After listening to the folks at Cisco Learning explain to me why they decided that the CCT was necessary, I had to let go of my inclination to view this latest member of the Cisco cert portofolio as either a case of
- Matching the Microsoft Technology Associate at the high school and community college, cert for cert
- Playing some kind of “how low can you go?” game in defining what “entry-level credential” means these days, as big programs seek to embrace ever-broader portions at the bottom of the technology pyramid seeking to funnel more candidates into their embraces and programs
No, it seems that a big driver for this program came from big companies like NCR, RescueCom, Dimension Data, and so forth, that need to dispatch qualified service technicians to onsite customer locations.

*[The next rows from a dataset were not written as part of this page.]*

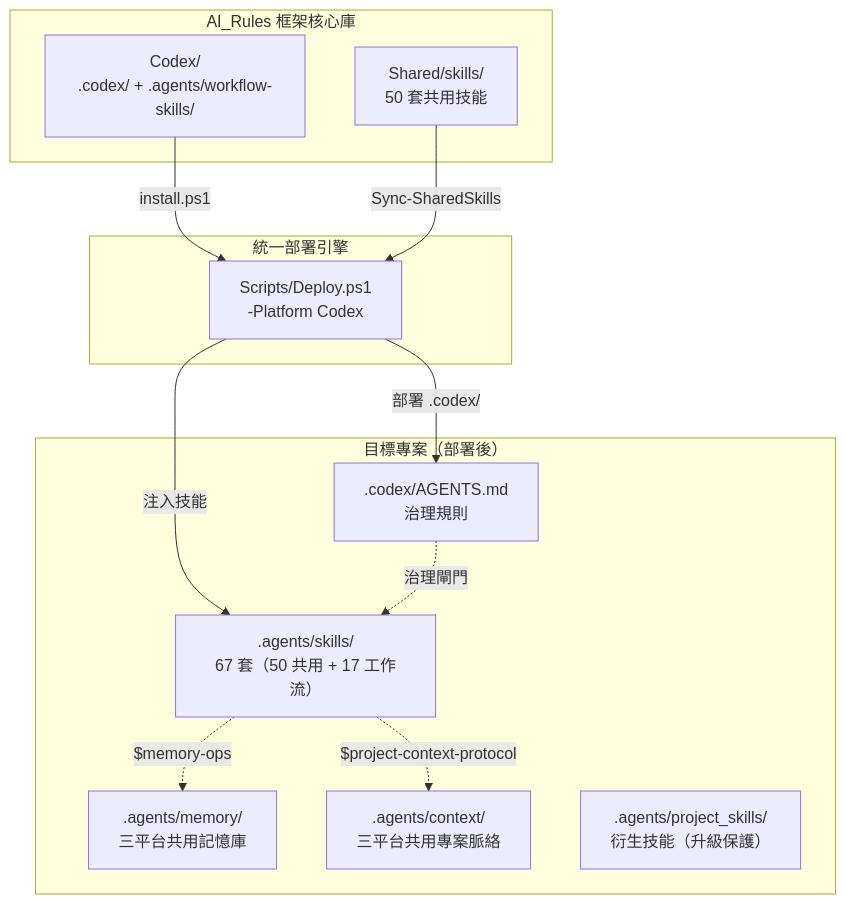
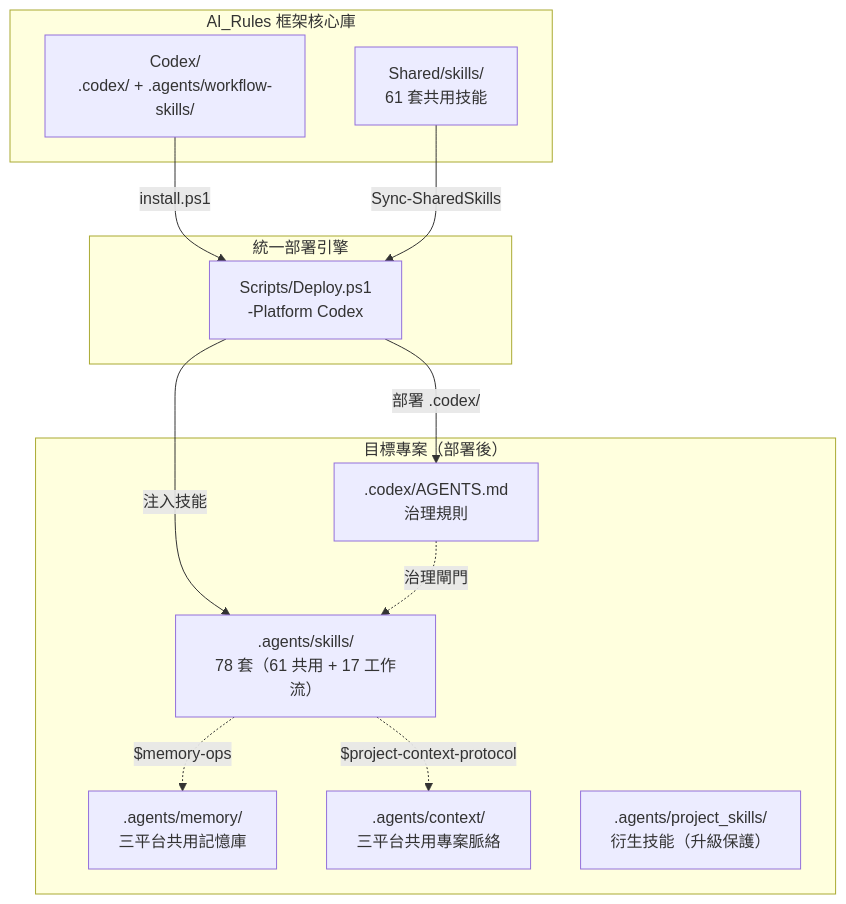
One commit to Kunshao1117/AI_Rules changed the first of 2 diagrams in Codex/README.md. Above: the diagram before and after it, drawn with Mermaid. The commit also changed other lines of this file and 124 other files, not shown here.

````diff
--- a/Codex/README.md
+++ b/Codex/README.md
@@ -78,27 +78,27 @@
 ```mermaid
 graph TB
     subgraph "AI_Rules 框架核心庫"
         SRC["Codex/<br/>.codex/ + .agents/workflow-skills/"]
-        SH["Shared/skills/<br/>50 套共用技能"]
+        SH["Shared/skills/<br/>61 套共用技能"]
     end
 
     subgraph "統一部署引擎"
         DEPLOY["Scripts/Deploy.ps1<br/>-Platform Codex"]
     end
 
     subgraph "目標專案（部署後）"
         CODEX[".codex/AGENTS.md<br/>治理規則"]
-        SKILLS[".agents/skills/<br/>67 套（50 共用 + 17 工作流）"]
+        SKILLS[".agents/skills/<br/>78 套（61 共用 + 17 工作流）"]
         MEM[".agents/memory/<br/>三平台共用記憶庫"]
         CTX[".agents/context/<br/>三平台共用專案脈絡"]
         PROJ[".agents/project_skills/<br/>衍生技能（升級保護）"]
     end
 
     SRC -->|"install.ps1"| DEPLOY
     SH -->|"Sync-SharedSkills"| DEPLOY
     DEPLOY -->|"部署 .codex/"| CODEX
     DEPLOY -->|"注入技能"| SKILLS
     SKILLS -.->|"$memory-ops"| MEM
     SKILLS -.->|"$project-context-protocol"| CTX
     CODEX -.->|"治理閘門"| SKILLS
 ```
````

These technicians have to be able to run basic troubleshooting maneuvers, diagnostics, and so forth, and must know how to swap out switch and router modules (CCT Routing and Switching), work with Cisco Unified Computing Systems components and servers, accessories, cabling, and interfaces (CCT Data Center), or do likewise with Cisco TelePresence models, accessories, cabling, and interfaces (CCT TelePresence). In other words, this is a hands-on program that’s designed to make sure CCTs who go onsite know what they’ll be working with, what kinds of things to test and check to identify problems, and what kinds of devices, modules, cables, and so forth to swap out to fix such problems.
I see this as a good thing for serveral reasons. First, because the CCT feeds into the CCNA, it will help to ensure that CCTs seeking CCNA certification will have some hands-on knowledge and experience with Cisco gear as it’s used in the field. Second, it includes a built-in guarantee of experience and brings both theory and practice together in helpful ways. Third, it teaches solid well-understood maintenance and troubleshooting procedures, which make a great foundation for working in and around networks and networking technologies.
I also had a chance to look through the CCT online training modules for the CCT Routing and Switching courseware ($299 for one year of online access through the Cisco Store: courseware link). Cisco Learning has done a bang-up job of putting a great set of training materials together, and of making them available as a sequence of relatively short (under 15 minutes per module) elements that should work well to train folks who are constantly on the move and who can’t turn off the world to sit in a classroom for days at a time to learn this subject matter.
Overall, the CCT looks pretty interesting, and should give the new entry level Cisco cert candidates a great opportunity to mix hands-on interaction with theory, and to put both learning elements to work on the job.